╭─ Dataset records
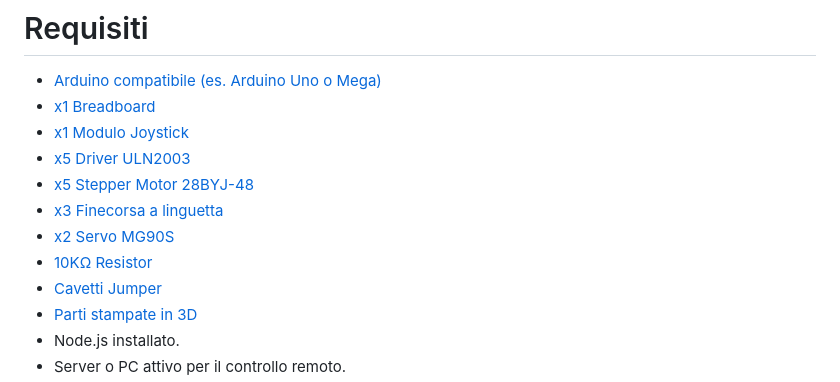
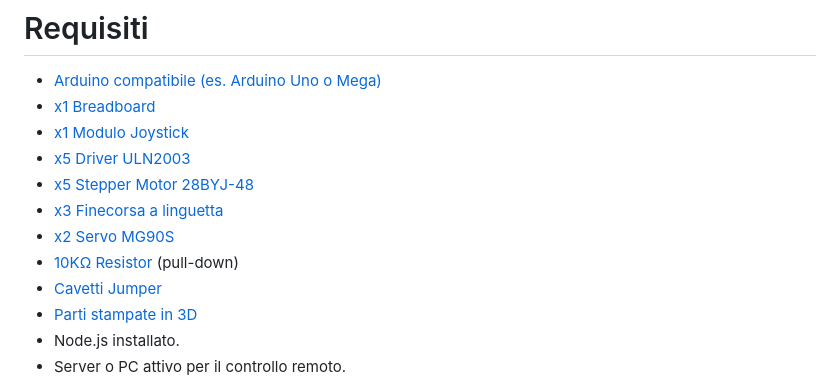
Before and after one commit to Giulio-Virtual-World/Robotic_Arm, a Markdown page: README.md, the part around the change. GitHub-like rendering.

Commit message:
Clarify 10KΩ Resistor usage in README
Added clarification for the 10KΩ Resistor as a pull-down.

```diff
--- a/README.md
+++ b/README.md
@@ -25,7 +25,7 @@ Questo progetto raccoglie tutto il necessario per costruire, programmare e contr
   <li><a href="https://amzn.to/41p0DJT" target="_blank">x5 Stepper Motor 28BYJ-48</a></li>
   <li><a href="https://amzn.to/469RmWM" target="_blank">x3 Finecorsa a linguetta</a></li>
   <li><a href="https://amzn.to/3XvNDPj" target="_blank">x2 Servo MG90S</a></li>
-  <li><a href="https://amzn.to/3QX2XEP" target="_blank">10KΩ Resistor</a></li>
+  <li><a href="https://amzn.to/3QX2XEP" target="_blank">10KΩ Resistor</a> (pull-down)</li>
   <li><a href="https://amzn.to/40EHeDS" target="_blank">Cavetti Jumper</a></li>
   <li><a href="https://makerworld.com/it/models/2000062-robotic-arm-v1-0" target="_blank">Parti stampate in 3D</a></li>
   <li>Node.js installato.</li>
```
╰─
What to do ▸ Retype all records exactly as shown above, images excluded.

Answer section ▸
Before and after one commit to Giulio-Virtual-World/Robotic_Arm, a Markdown page: README.md, the part around the change. GitHub-like rendering.

Commit message:
Clarify 10KΩ Resistor usage in README
Added clarification for the 10KΩ Resistor as a pull-down.

```diff
--- a/README.md
+++ b/README.md
@@ -25,7 +25,7 @@ Questo progetto raccoglie tutto il necessario per costruire, programmare e contr
   <li><a href="https://amzn.to/41p0DJT" target="_blank">x5 Stepper Motor 28BYJ-48</a></li>
   <li><a href="https://amzn.to/469RmWM" target="_blank">x3 Finecorsa a linguetta</a></li>
   <li><a href="https://amzn.to/3XvNDPj" target="_blank">x2 Servo MG90S</a></li>
-  <li><a href="https://amzn.to/3QX2XEP" target="_blank">10KΩ Resistor</a></li>
+  <li><a href="https://amzn.to/3QX2XEP" target="_blank">10KΩ Resistor</a> (pull-down)</li>
   <li><a href="https://amzn.to/40EHeDS" target="_blank">Cavetti Jumper</a></li>
   <li><a href="https://makerworld.com/it/models/2000062-robotic-arm-v1-0" target="_blank">Parti stampate in 3D</a></li>
   <li>Node.js installato.</li>
```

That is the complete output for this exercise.